▶ **THE PROBLEM**:
Collect every line of the records below that contains the word "Tags".

▶ **RECORDS TO PROCESS**:
-*-

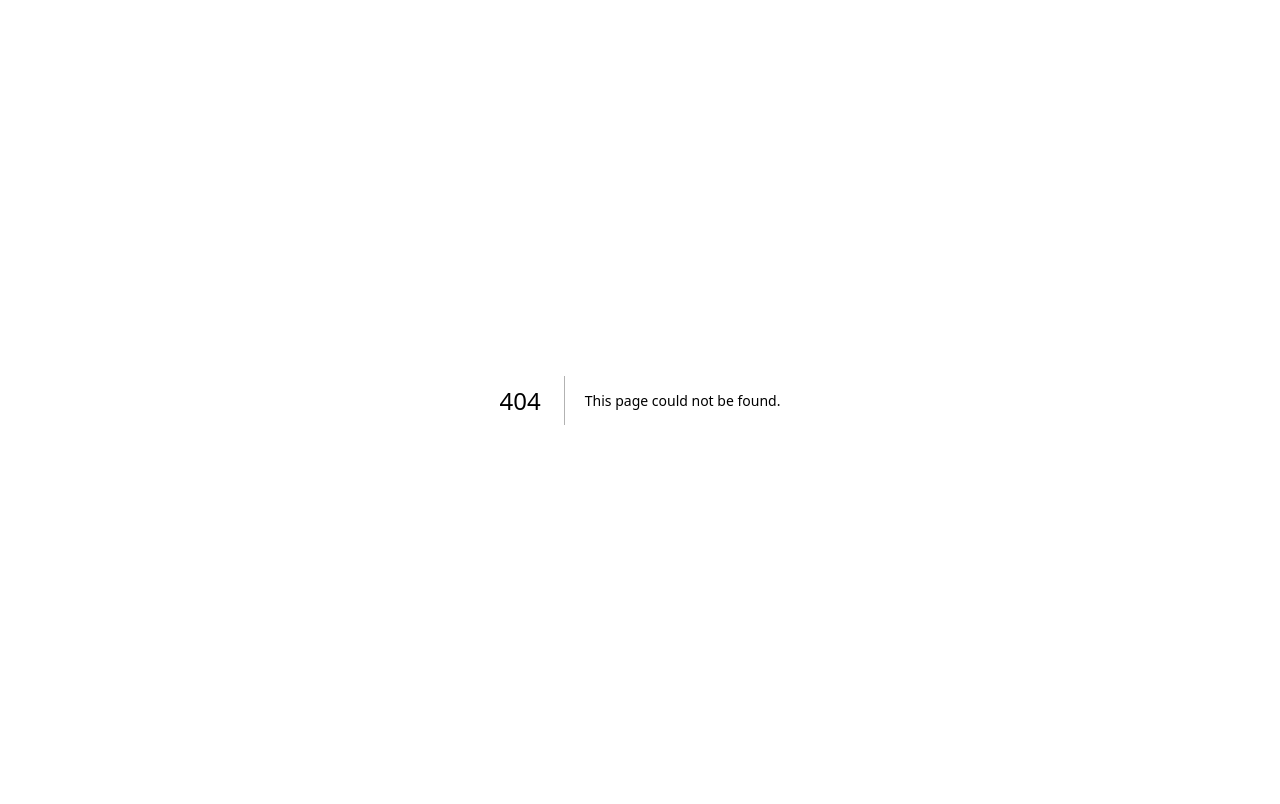
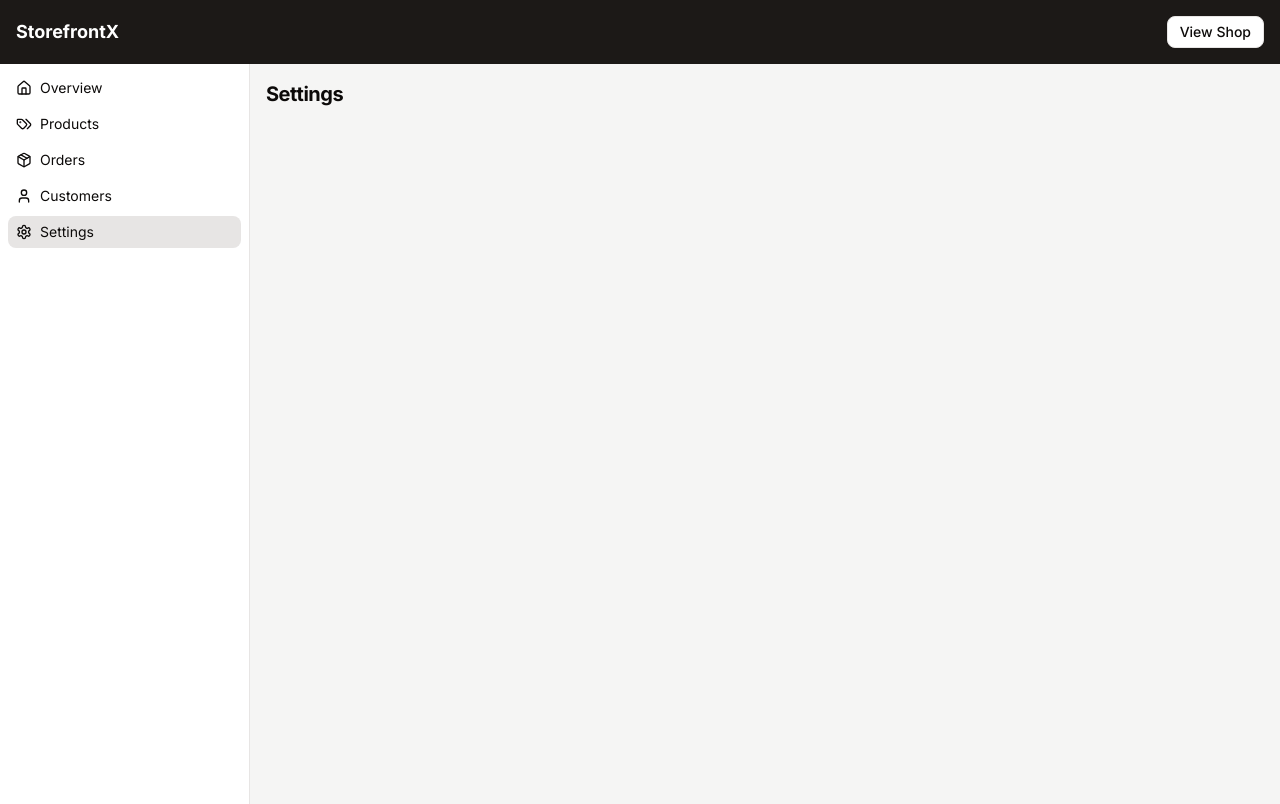
Before and after one commit to damianwysokinski/StorefrontX, a Next.js app in the folder apps/web/: page /dashboard/settings in a window 1280 px wide. Before the commit this address had no page. Built offline with nearby package versions, Linux system fonts and the light colour scheme.

Commit message:
prepare empty settings page

```diff
--- a/apps/web/src/app/(admin)/dashboard/_components/layout/sidebar/sidebar-menu.tsx
+++ b/apps/web/src/app/(admin)/dashboard/_components/layout/sidebar/sidebar-menu.tsx
@@ -1,6 +1,6 @@
 'use client'
 
-import { House, Package, Tags, User } from 'lucide-react'
+import { House, Package, Settings, Tags, User } from 'lucide-react'
 import Link from 'next/link'
 import { usePathname } from 'next/navigation'
 
@@ -40,6 +40,12 @@ export default function SidebarMenu() {
       url: 'customers',
       label: 'Customers',
     },
+    {
+      key: 'settings',
+      icon: <Settings size={16} />,
+      url: 'settings',
+      label: 'Settings',
+    },
   ]
 
   return (
--- /dev/null
+++ b/apps/web/src/app/(admin)/dashboard/settings/page.tsx
@@ -0,0 +1,16 @@
+import PageTitle from '../_components/shared/page-title'
+import PageHeader from '../_components/shared/page-header'
+
+export const metadata = {
+  title: 'StorefrontX - Settings',
+}
+
+export default async function Page() {
+  return (
+    <>
+      <PageHeader>
+        <PageTitle title="Settings" />
+      </PageHeader>
+    </>
+  )
+}
```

-*-

▶ **RESPONSE BELOW**:
-import { House, Package, Tags, User } from 'lucide-react'
+import { House, Package, Settings, Tags, User } from 'lucide-react'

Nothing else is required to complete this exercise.